Coronavirus (COVID-19) Updates: Visitation Policies (New! 11.25.20) | How We're Keeping You Safe | Latest COVID Information

Coronavirus (COVID-19): Visitor Restrictions, Resources, and Updates

Explore URMC
menu
URMC / Labs / Fowell Lab / News

 

News

20202019201820152014

Rochester Researchers Receive $12 Million Award to Visualize the Immune System in Action

Wednesday, October 16, 2019

NIH grant will help identify new strategies to enhance immune response

Photo of Minsoo Kim, David Topham, Deborah Fowell, James MillerCutting-edge imaging technologies that allow scientists to watch the immune system work in real time are leading to a greater understanding of how we combat infection and disease. With a new $12 million grant, researchers will use this knowledge to explore strategies to better fight infections like the flu and beat back overactive immune responses in disorders like rheumatoid arthritis and lupus.
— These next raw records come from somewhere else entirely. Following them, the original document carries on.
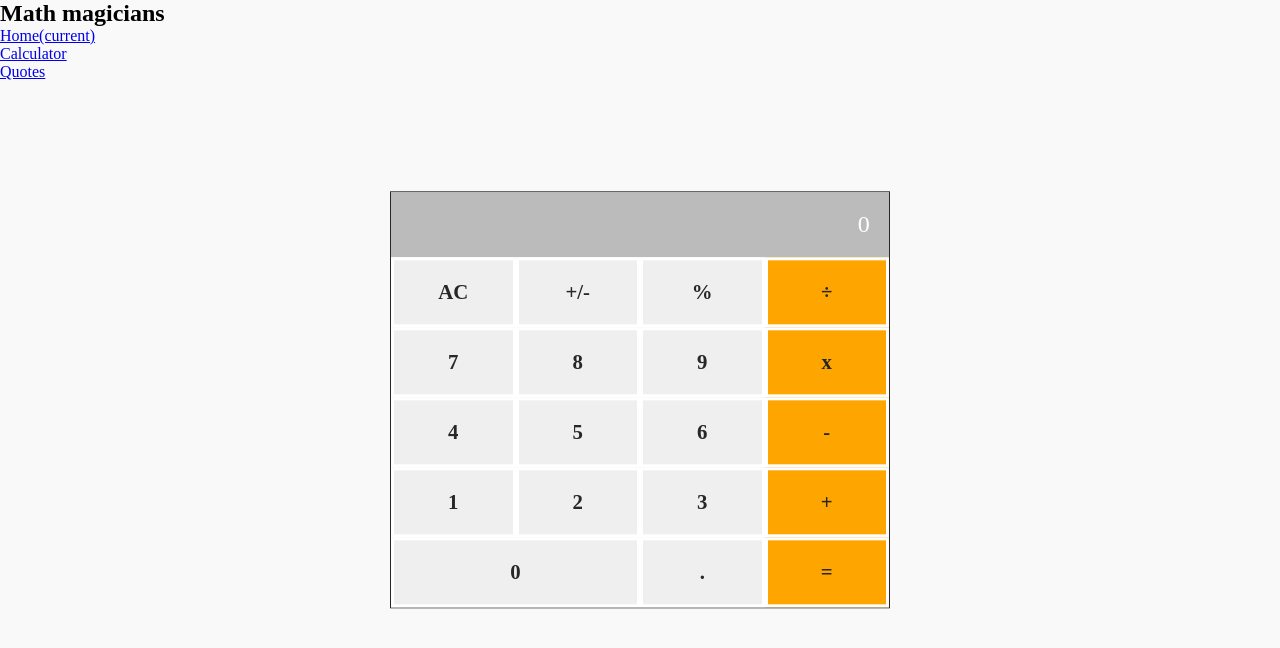
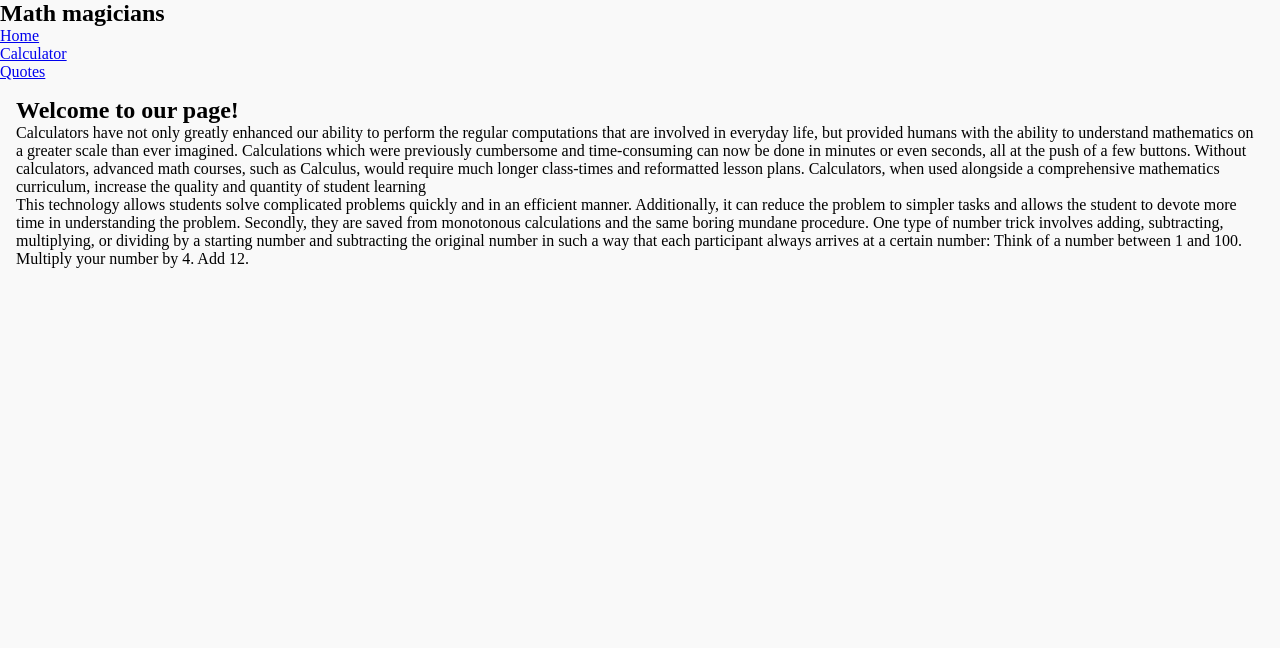
Before and after one commit to BenMukebo/Math-magicians, a React (Create React App) app: page / in a window 1280 px wide. Shown: the top 648 px of the page. Built offline with nearby package versions, Linux system fonts and the light colour scheme.

Commit message:
Change the initial active file to Home.js file

```diff
--- a/src/App.js
+++ b/src/App.js
@@ -12,10 +12,10 @@ const App = () => (
     <main className="container">
       <Switch>
         <Route exact path="/">
+          <Home />
+        </Route>
+        <Route path="/Calculator">
           <Calculator />
-        </Route>
-        <Route path="/Home">
-          <Home />
         </Route>
         <Route path="/Quote">
           <Quote />
--- a/src/components/Home.js
+++ b/src/components/Home.js
@@ -2,7 +2,7 @@ import React from 'react';
 
 const Home = () => (
   <section className="">
-    <h2>Welcome to our page</h2>
+    <h2>Welcome to our page!</h2>
     <p className="">
       Calculators have not only greatly enhanced our ability to perform the regular
       computations that are involved in everyday life, but provided humans with the ability
--- a/src/components/Navbar.js
+++ b/src/components/Navbar.js
@@ -11,7 +11,6 @@ const Navbar = () => (
         <li className="nav-item">
           <Link className="nav-item-link active" to="/">
             Home
-            <span className="">(current)</span>
           </Link>
         </li>
         <li className="nav-item">
--- a/src/css/App.css
+++ b/src/css/App.css
@@ -5,7 +5,7 @@
   font-family: "Montserrat", serif;
 }
 
-main li button {
+main .items-container li button {
   width: 25%;
   height: 60px;
   color: #272727;
@@ -14,7 +14,7 @@ main li button {
   font-size: 1.3rem;
   outline: none;
   border: none;
-  border: 3px solid #fff;
+  border: 2px solid #fff;
 }
 
 body {
@@ -30,16 +30,15 @@ body {
 }
 
 main {
-  position: absolute;
-  top: 50%;
-  left: 50%;
-  transform: translate(-50%, -50%);
+  width: 100%;
+  padding: 1rem;
+}
+main .items-container {
   max-width: 500px;
   width: 80%;
   border: 1px solid #272727;
 }
-
-main .input {
+main .items-container .input {
   width: 100%;
   flex: 1;
   justify-content: flex-end;
@@ -51,31 +50,28 @@ main .input {
   color: #fff;
   text-align: end;
 }
-
-main .input:hover {
+main .items-container .input:hover {
   cursor: pointer;
 }
-
-main ul {
+main .items-container ul {
   list-style: none;
+  min-width: 100%;
+  border: none;
+  outline: none;
+}
+main .items-container li {
   width: 100%;
+  flex: 1;
 }
-
-main li {
-  width: 100%;
-}
-
-main li button:last-child {
+main .items-container li button:last-child {
   background-color: orange;
 }
-
-main li button:hover {
+main .items-container li button:hover {
   cursor: pointer;
   background-color: rgba(185, 185, 185, 0.658);
   transition: all 0.4s ease-in-out;
 }
-
-main li:last-child button:first-child {
+main .items-container li:last-child button:first-child {
   width: 50%;
 }
 
@@ -84,3 +80,5 @@ main li:last-child button:first-child {
     height: 70px;
   }
 }
+
+/*# sourceMappingURL=App.css.map */
```
Also changed, not shown: 1 other file (tests, documents, lock files or other folders).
The five-year project, led by Deborah J. Fowell, Ph.D., Dean’s Professor in the department of Microbiology and Immunology at the University of Rochester Medical Center, builds on a $9 million grant that her team received in 2014. Both program project grants were awarded by the National Institute of Allergy and Infectious Diseases at the National Institutes of Health.
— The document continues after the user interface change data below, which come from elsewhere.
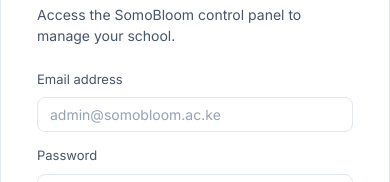
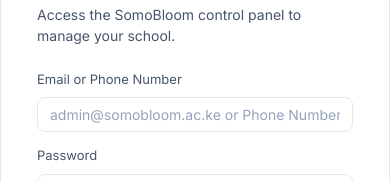
Before and after one commit to solomon476/admin-portal, a React (Vite) app: page / in a window 390 px wide. Shown: the part 366-548 px from the top of the page. Built offline with nearby package versions, Linux system fonts and the light colour scheme.

Commit message:
feat: update login form to support phone number authentication alongside email

```diff
--- a/src/pages/LoginPage.jsx
+++ b/src/pages/LoginPage.jsx
@@ -55,12 +55,12 @@
 
         <form className="login-form" onSubmit={handleSubmit}>
           <div className="form-group">
-            <label htmlFor="admin-email">Email address</label>
+            <label htmlFor="admin-email">Email or Phone Number</label>
             <input
               id="admin-email"
               className="input"
-              type="email"
-              placeholder="admin@somobloom.ac.ke"
+              type="text"
+              placeholder="admin@somobloom.ac.ke or Phone Number"
               value={email}
               onChange={e => setEmail(e.target.value)}
               required
```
“When we take cells out of their natural environment and study them in a dish we’re missing out on a lot of biology,” said David J. Topham, Ph.D., a study project leader and professor of Microbiology and Immunology at URMC. “Imaging and tracking live cells is an emerging theme in immunology and one that I think is going to move forward meaningful discoveries in the field.” 
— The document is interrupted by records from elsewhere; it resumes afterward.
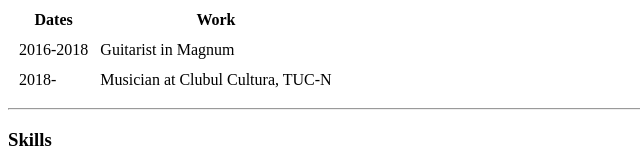
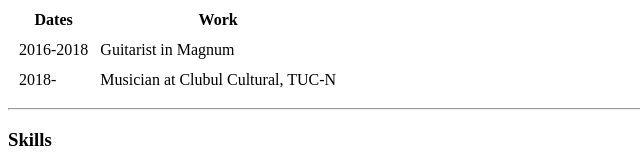
Before and after one commit to stefandreich/cv-site, a plain HTML site: page index.html in a window 1280 px wide. Shown: the part 455-621 px from the top of the page, 0-640 px from the left. Drawn offline with Linux system fonts and the light colour scheme.

Commit message:
Update index.html

```diff
--- a/index.html
+++ b/index.html
@@ -56,7 +56,7 @@
       <td>Guitarist in Magnum</td>
     </tr>
     <td>2018-</td>
-    <td>Musician at Clubul Cultura, TUC-N</td>
+    <td>Musician at Clubul Cultural, TUC-N</td>
   </table>
 
   <hr>
```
In addition to Fowell and Topham, project leaders include Minsoo Kim, Ph.D.,James F. Miller, Ph.D., and Patrick Oakes, Ph.D. Scientists from Cornell and Loyola University will collaborate with the team, as well.

Read More: Rochester Researchers Receive $12 Million Award to Visualize the Immune System in Action

Hen Prizant Receives Outstanding Postdoctoral Award

Thursday, August 29, 2019

Congratulation to Hen Prizant, Postdoctoral Fellow in the Fowell Lab who is this year’s recipient of the Outstanding Postdoctoral Researcher Award. This award was established in 2015 to recognize a School of Medicine and Dentistry postdoc for outstanding research contributions. Selection is based on the originality, creativity, and significance of the individual’s research accomplishment.

Deb Fowell Authors Study on Immune Cell Navigation Systems

Tuesday, August 13, 2019

gaylo cover

 

When immune cells get recruited to infections, tumors, or other sites of inflammation they exit the blood stream and begin searching for the damage. But how they effectively traverse the body’s tissue and home in on their targets is unclear. A new study led by Deborah Fowell, Ph.D. suggests that T cells have distinct navigation systems that help them pinpoint their targets.

Fowell’s research team, based in the David H. Smith Center for Vaccine Biology and Immunology in the Department of Microbiology and Immunology made the discovery by visualizing the immune system in real time using intravital multiphoton microscopy. The technology allows you to look directly into the skin and observe the dynamic behavior of immune cells ‘live.’ Their findings were published earlier this month in the journal Immunity.

“We thought that locating the infection foci was a passive event for immune cells; that they used the tissue as a scaffold to weave their way through this complex matrix to get to their target,” said Fowell, Dean’s professor in the Department of Microbiology and Immunology. “We discovered that they are pre-programmed to respond to certain cues within the tissue microenvironment that help them find their targets more efficiently.”

The team hopes that discovering these specialized programs for migration in tissues will provide new therapeutic targets that enable manipulation of the immune response in a disease-specific or tissue-specific fashion, rather than globally suppressing the immune system. Possibilities include boosting protective immunity in diseases where the immune system is inefficient, such as chronic infections and tumors, and limiting immunity in diseases that are exacerbated by the immune system, like autoimmunity and heart disease.

Hen Prizant, Ph.D., a postdoctoral fellow in Fowell’s lab and Alison Gaylo-Moynihan, M.D., Ph.D., a former student in the lab are co-first authors. Graduate students Ninoshka R.J. Fernandes, Hannah Bell, Dillon C. Schrock, Tara Capece, Brandon Walling, and Christopher Anderson contributed to the study. Faculty members David Topham, Minsoo Kim, Alan Smrcka and James Miller are also authors.

Fowell credits the new finding to the power of NIH Program Project Grants (P01), which allow faculty, trainees and students to explore uncharted scientific territory and branch out among different disciplines. For example, the team reached across Elmwood Avenue to have conversations with astrophysicists and engineers on River Campus about how objects move through and are found in space. The P01 that funded the research was awarded to Fowell (PI) and Kim, Topham and Miller in 2014.